- **ACTIVITY**
Please find all lines containing "json" in the listing below and copy them.

- **RECORDS SUPPLIED**
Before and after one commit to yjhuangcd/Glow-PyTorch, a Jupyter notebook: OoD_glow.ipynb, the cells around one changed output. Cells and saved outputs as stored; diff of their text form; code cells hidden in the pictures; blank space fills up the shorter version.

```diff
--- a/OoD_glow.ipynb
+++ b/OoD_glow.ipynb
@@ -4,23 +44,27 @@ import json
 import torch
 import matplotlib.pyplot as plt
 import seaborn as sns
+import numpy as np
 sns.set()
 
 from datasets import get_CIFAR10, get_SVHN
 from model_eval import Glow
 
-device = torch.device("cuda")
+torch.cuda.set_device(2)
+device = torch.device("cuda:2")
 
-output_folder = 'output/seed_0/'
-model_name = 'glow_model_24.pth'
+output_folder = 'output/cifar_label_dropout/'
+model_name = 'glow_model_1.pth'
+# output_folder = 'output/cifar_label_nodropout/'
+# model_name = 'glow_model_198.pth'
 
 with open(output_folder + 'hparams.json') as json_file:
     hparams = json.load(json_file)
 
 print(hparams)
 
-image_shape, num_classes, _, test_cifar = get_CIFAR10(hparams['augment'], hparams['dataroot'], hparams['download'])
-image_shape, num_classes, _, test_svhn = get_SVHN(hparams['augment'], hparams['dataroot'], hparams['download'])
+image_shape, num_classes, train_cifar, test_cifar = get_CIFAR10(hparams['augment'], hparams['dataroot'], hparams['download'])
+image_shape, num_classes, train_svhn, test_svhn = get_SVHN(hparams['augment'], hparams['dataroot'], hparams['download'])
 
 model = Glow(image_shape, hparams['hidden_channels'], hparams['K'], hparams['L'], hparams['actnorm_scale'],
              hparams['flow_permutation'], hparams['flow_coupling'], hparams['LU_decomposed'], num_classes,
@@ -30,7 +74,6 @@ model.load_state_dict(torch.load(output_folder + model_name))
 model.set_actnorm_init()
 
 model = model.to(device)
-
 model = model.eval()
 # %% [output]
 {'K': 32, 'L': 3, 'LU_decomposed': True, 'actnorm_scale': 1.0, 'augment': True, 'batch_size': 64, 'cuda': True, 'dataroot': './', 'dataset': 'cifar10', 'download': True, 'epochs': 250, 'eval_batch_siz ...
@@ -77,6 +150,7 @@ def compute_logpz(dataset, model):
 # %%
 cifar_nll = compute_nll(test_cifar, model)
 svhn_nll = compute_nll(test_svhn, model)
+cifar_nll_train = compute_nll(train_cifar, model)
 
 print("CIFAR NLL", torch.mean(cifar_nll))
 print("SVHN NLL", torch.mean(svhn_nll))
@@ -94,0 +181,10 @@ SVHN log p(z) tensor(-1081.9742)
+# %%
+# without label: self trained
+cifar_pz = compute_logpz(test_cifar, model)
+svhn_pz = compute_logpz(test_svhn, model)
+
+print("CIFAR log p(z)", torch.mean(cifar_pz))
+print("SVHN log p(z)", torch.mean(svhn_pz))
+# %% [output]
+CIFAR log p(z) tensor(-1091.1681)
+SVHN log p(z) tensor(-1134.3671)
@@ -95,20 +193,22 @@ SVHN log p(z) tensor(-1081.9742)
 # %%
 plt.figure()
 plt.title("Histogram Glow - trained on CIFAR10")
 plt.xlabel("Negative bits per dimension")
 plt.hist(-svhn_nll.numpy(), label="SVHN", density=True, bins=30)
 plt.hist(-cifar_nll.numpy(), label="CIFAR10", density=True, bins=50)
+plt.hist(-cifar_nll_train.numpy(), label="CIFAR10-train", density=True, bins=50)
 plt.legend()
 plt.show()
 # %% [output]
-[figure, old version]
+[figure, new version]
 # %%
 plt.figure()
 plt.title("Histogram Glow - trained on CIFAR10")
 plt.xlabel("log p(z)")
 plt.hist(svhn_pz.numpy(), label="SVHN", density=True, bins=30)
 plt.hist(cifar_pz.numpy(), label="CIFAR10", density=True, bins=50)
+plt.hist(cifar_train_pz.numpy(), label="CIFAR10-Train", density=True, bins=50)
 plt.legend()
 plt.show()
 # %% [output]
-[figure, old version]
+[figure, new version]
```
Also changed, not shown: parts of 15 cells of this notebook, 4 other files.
...
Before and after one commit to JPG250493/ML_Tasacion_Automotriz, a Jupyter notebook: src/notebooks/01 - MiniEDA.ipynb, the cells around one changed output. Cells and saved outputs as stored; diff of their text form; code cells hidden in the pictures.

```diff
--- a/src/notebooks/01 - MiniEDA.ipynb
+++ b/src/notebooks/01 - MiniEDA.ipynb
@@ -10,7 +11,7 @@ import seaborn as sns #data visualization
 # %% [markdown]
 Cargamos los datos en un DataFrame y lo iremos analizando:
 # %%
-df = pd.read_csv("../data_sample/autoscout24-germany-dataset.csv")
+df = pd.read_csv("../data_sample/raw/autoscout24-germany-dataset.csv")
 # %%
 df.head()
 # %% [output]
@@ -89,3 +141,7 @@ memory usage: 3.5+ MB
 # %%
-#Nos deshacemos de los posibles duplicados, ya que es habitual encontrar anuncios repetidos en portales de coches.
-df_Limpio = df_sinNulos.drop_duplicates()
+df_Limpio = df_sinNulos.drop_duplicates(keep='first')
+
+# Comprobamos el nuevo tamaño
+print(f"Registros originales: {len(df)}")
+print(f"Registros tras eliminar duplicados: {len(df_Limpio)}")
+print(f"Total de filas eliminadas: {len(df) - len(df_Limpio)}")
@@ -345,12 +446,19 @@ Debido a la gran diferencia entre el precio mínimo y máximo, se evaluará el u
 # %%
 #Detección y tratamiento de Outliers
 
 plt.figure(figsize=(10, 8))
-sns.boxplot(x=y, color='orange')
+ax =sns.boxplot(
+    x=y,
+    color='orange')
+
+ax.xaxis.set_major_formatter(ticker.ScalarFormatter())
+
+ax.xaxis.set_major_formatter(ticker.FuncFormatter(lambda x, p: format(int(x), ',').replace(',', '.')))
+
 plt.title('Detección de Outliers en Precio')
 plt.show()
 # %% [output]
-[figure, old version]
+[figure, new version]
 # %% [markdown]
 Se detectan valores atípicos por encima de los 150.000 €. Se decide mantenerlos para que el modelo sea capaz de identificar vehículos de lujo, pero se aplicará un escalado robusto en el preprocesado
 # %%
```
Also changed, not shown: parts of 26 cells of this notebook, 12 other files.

- **ANSWER FOR THIS EXERCISE**
@@ -4,23 +44,27 @@ import json
 with open(output_folder + 'hparams.json') as json_file:
     hparams = json.load(json_file)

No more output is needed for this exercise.